From Working Artists To Studio Recruiters
In order to figure out whether self taught artists could have a career selling their paintings in a gallery or get a job with a big studio, I decided to go to LinkedIn. (come link up and connect with me on LinkedIn my fellow arteest)
I went ahead and started reaching out to various artists and recruiters to see what they all had to say on the subject.
Every response I have obtained thus far all agree that what you can do is far more important than how you learned to do it.
I was able to get input from a couple of different artists and a recruiter for a major animation studio. One artist is a painter of abstract impressionism while the other is a 3D character and prop artist.
The painter, based in Dubai, was totally self-taught and only started painting 7 years ago.
Her name is Sheeba Khan. She is quite impressive and was an astounding first contact for me to make on LinkedIn. She is a very passionate person eager to share her brilliance with the world!
Here she is working in her studio! Click here to check out her site and some more of her work!
In the past 7 years, Sheeba has accomplished quite a bit. She has been able to earn 5 awards and she has a painting in the permanent collection of the Haegeumgang Theme Museum in South Korea! I think that is pretty darn cool!
On top of that, she has been featured in a prestigious art book that only picks from 50 artists around the world!
I’d say she has done pretty well as a self-taught artist so far. For only having picked up the practice 7 years ago that is quite the track record.
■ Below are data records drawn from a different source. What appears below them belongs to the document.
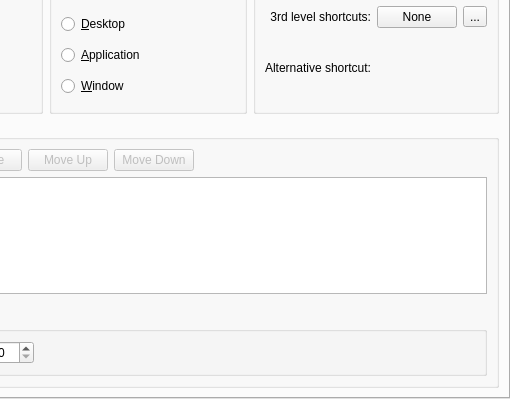
First picture: the form in kcontrol/keyboard/kcm_keyboard.ui, repository KDE/kde-workspace, before the edit; both pictures show x 167 to 677 and y 86 to 485 of the 677 by 485 pixel window.
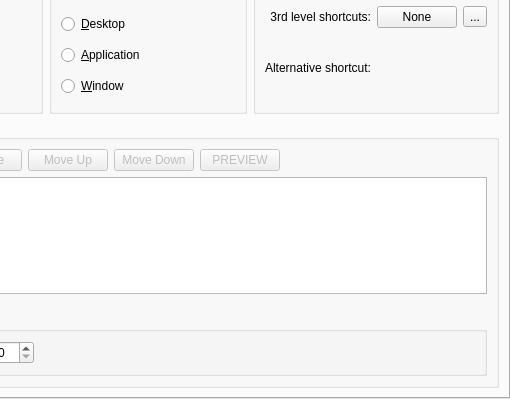
Second picture: the form after the edit. Custom widgets are drawn as their Qt base class.

Diff of the .ui file:
```diff
--- a/kcontrol/keyboard/kcm_keyboard.ui
+++ b/kcontrol/keyboard/kcm_keyboard.ui
@@ -328,6 +328,16 @@
            </property>
           </widget>
          </item>
+         <item>
+          <widget class="QPushButton" name="previewbutton">
+           <property name="enabled">
+            <bool>false</bool>
+           </property>
+           <property name="text">
+            <string>PREVIEW</string>
+           </property>
+          </widget>
+         </item>
          <item>
           <spacer name="horizontalSpacer">
            <property name="orientation">
```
The other artist I spoke with, Scott Salkind, is a full-time freelance character artist. He did graduate from Full Sail University and has definitely put in the work to become an awesome artist!
Here is an example of his awesome work! If you want to check out more of his work click here! If on the other hand you are looking for a freelance character artist check out his LinkedIn profile here!
When I asked him if it was possible for a self taught artist to get hired doing something like what he does he responded “Short answer, yes absolutely. Art is art, at the end of the day studios don’t really care how you got to where you are, just that you did!”
So if you are hoping to get into something similar just know all you have to do is prove you have the skills needed!
Finally, I was able to get some input from an actual recruiter for a big animation studio. I can’t say exactly which one but I will say it is very likely you have seen some of their films.
He said “It is all about the portfolio, so that is what will make you stand out! If you have the chops to do the work, that’s what they look for at a feature film studio, first and foremost! “
No matter where you want to go as an artist, as long as you have enough determination and persistence you can get there. Whether you’re self-taught or you pursue an art degree of some sort.
It takes effort and dedication to a particular outcome in order to manifest that outcome.
If you can produce a quality portfolio or animation reel then you can get your foot in the door!
When it comes right down to it, there really is no point in making this distinction of self taught vs trained. We are all essentially both.